Fresh fruit and fruit ices should be chosen over cakes and ice cream.
When food shopping during the holiday, do not go hungry, suggests Frishman. Always take a list, and stick to it.
According to Schneider Children’s Medical Center for Israel in Petah Tikva, it is also best to avoid coconut, 100 grams of which contain 605 calories consisting of saturated fat.
Meanwhile, the Yad Sarah organization announced a “dramatic increase” in medical equipment borrowed from its 100 branches for the holiday. Three times the amount of ordinary equipment is being borrowed, most of it to serve elderly parents staying in the homes of their grown children. Oxygen balloons, walkers, wheelchairs and even hospital beds are being sent out, with all of the equipment purchased from donations.
There is also a huge increase in calls for transportation of the wheelchair-bound via Yad Sarah’s Nechonit vans, of which there are 40 around the country.
The voluntary organization also said that a large-print Hebrew Haggadah may be downloaded from its website. The 67-page book was prepared by Da’at, the Center for Jewish Studies of the Herzog College.
Yad Sarah branches will be open on Friday morning and the intermediate days of Passover.
Doctors at Ziv Medical Center in Safed urged parents to pay special attention to their children’s activities during the holiday.
Every year, an average of six children die from bicycle accidents, while 700 more are hospitalized. Indeed, in less than 24 hours, the hospital treated four children who were hurt while riding bicycles in the area.
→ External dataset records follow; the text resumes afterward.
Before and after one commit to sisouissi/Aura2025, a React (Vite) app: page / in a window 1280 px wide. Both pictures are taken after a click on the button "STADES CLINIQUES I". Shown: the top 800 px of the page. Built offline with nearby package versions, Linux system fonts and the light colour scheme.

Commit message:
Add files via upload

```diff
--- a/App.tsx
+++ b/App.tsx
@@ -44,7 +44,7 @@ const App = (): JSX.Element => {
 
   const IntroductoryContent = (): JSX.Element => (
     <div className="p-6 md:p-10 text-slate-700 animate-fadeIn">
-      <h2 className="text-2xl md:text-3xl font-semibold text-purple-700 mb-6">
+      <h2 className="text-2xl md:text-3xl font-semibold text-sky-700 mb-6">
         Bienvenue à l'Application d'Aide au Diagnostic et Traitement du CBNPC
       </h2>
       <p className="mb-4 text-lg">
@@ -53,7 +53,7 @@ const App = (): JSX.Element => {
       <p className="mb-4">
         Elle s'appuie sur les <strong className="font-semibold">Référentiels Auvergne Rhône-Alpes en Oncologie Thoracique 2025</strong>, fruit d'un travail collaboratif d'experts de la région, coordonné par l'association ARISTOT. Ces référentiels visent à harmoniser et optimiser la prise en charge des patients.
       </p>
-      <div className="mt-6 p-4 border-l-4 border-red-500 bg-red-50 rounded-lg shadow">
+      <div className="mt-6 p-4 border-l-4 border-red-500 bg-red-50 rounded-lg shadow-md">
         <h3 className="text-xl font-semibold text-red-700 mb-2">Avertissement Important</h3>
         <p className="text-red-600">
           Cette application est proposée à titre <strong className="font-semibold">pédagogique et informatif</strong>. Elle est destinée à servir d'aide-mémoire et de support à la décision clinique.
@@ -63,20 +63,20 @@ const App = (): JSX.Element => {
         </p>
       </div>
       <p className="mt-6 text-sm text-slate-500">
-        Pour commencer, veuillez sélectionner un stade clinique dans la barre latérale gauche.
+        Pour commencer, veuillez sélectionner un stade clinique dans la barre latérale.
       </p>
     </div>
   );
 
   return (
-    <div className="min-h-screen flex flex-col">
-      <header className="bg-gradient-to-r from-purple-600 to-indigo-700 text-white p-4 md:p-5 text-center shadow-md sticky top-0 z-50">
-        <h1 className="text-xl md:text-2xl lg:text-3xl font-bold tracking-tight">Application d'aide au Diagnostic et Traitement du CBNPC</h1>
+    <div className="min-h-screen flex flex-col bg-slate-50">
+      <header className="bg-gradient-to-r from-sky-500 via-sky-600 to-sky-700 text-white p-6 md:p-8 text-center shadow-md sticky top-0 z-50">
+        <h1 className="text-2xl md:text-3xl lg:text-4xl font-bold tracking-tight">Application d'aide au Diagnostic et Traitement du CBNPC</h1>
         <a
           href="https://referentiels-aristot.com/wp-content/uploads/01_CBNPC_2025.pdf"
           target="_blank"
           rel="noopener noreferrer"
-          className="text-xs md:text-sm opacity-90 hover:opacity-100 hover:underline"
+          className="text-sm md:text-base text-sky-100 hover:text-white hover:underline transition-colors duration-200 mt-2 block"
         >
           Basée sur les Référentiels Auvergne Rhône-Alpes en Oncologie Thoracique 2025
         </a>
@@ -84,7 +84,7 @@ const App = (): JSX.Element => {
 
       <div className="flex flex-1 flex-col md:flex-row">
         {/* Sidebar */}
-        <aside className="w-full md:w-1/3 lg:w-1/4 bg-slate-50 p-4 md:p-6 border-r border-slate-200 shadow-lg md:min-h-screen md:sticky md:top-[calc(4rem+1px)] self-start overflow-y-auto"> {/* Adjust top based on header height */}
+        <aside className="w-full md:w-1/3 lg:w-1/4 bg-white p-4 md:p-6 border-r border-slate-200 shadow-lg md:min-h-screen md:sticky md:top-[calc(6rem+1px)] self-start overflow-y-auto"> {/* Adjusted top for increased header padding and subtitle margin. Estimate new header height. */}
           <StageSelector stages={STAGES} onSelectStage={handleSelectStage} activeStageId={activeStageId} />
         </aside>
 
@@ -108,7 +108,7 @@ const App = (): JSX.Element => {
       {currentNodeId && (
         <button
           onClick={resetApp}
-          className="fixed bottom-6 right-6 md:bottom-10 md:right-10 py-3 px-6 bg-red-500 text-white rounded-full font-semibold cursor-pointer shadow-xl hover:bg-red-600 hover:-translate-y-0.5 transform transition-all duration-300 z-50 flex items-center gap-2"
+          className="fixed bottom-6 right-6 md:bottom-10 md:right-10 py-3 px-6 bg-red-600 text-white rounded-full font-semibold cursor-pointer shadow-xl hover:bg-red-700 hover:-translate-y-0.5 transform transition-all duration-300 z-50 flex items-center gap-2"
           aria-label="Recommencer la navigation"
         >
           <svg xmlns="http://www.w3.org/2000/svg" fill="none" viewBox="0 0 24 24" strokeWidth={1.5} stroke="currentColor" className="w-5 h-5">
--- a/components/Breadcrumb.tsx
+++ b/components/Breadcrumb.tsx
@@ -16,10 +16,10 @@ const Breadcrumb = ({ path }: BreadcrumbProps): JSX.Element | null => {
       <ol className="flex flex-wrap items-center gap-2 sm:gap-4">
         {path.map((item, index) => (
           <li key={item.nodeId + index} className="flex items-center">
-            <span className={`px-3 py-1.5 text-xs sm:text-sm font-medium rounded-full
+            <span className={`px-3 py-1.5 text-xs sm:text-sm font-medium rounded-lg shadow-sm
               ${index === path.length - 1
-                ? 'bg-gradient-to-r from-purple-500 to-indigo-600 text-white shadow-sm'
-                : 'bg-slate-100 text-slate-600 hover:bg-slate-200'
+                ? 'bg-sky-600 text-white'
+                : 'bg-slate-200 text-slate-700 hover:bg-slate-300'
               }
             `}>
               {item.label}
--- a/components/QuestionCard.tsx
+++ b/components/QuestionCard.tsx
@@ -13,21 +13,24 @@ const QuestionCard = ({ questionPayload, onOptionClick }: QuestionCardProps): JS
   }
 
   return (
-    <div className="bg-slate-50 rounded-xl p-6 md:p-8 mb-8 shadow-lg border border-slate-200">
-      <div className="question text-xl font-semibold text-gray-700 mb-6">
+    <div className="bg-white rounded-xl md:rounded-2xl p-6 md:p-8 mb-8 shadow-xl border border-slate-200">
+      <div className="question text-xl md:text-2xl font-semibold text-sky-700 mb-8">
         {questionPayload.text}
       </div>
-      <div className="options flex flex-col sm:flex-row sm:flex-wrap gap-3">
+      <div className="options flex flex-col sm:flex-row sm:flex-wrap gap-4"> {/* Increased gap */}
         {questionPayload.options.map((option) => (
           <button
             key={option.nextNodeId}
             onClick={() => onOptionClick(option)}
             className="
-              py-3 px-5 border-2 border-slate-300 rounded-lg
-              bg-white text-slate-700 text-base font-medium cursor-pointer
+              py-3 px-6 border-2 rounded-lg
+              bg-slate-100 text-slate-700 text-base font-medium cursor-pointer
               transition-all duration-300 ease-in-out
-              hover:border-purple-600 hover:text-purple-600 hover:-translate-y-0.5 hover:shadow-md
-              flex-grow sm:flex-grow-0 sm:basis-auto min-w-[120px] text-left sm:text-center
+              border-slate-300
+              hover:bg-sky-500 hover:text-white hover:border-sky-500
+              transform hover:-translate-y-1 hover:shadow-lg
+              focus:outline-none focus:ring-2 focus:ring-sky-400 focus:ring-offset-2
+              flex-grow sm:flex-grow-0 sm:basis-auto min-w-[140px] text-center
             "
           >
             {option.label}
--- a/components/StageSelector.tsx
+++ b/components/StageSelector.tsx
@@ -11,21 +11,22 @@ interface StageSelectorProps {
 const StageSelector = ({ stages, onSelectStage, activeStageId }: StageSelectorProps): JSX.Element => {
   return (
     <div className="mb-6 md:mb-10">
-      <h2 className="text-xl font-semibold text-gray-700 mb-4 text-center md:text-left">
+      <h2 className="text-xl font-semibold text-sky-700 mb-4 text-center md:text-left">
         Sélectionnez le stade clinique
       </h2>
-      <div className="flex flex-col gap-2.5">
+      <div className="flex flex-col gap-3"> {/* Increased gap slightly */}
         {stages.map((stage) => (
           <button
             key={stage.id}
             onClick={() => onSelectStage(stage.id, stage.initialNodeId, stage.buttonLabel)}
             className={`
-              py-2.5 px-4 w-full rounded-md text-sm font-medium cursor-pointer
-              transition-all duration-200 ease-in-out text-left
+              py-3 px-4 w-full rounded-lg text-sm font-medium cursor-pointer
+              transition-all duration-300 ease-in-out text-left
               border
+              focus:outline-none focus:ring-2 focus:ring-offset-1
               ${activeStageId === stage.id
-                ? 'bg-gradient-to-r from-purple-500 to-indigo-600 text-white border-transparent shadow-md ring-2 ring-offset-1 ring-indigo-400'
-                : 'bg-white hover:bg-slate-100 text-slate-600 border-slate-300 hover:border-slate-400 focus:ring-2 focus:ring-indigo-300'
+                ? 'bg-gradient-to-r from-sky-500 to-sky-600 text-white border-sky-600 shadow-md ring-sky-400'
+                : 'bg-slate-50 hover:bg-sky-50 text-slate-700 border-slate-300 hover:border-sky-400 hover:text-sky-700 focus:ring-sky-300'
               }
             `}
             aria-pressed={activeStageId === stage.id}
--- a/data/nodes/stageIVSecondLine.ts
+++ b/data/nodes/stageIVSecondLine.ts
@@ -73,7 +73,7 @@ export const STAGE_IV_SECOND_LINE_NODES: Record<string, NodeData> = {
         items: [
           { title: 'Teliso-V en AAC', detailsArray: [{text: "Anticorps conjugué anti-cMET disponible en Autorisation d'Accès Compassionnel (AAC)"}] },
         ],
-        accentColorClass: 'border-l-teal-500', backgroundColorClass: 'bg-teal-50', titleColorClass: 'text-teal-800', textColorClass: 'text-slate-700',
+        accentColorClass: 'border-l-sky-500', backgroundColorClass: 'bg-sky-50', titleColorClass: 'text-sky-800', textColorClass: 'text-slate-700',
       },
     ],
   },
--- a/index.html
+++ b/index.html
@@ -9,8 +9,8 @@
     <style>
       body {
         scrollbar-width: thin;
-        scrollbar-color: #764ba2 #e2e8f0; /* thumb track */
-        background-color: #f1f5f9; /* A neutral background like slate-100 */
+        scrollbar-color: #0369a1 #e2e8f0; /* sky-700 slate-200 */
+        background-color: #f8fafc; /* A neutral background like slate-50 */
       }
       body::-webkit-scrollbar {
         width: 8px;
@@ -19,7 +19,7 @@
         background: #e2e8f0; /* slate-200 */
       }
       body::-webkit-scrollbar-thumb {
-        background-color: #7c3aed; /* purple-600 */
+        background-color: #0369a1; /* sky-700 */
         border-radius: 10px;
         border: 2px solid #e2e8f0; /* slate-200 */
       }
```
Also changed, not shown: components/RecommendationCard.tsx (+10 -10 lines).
Among the injured were two children from the same family, aged six and seven, who fell while riding on a single bicycle and were admitted in serious condition, with one being treated for a brain hemorrhage.
Dr. Amar Hussein, head of the emergency room at the Safed hospital, said that children must be supervised when are out of school, and should always wear proper helmets when riding bicycles.
If a child falls and suffers a brain hemorrhage, it may take time before symptoms emerge. Therefore, a child who hits their head in a fall must be taken for immediate medical attention, Amar said.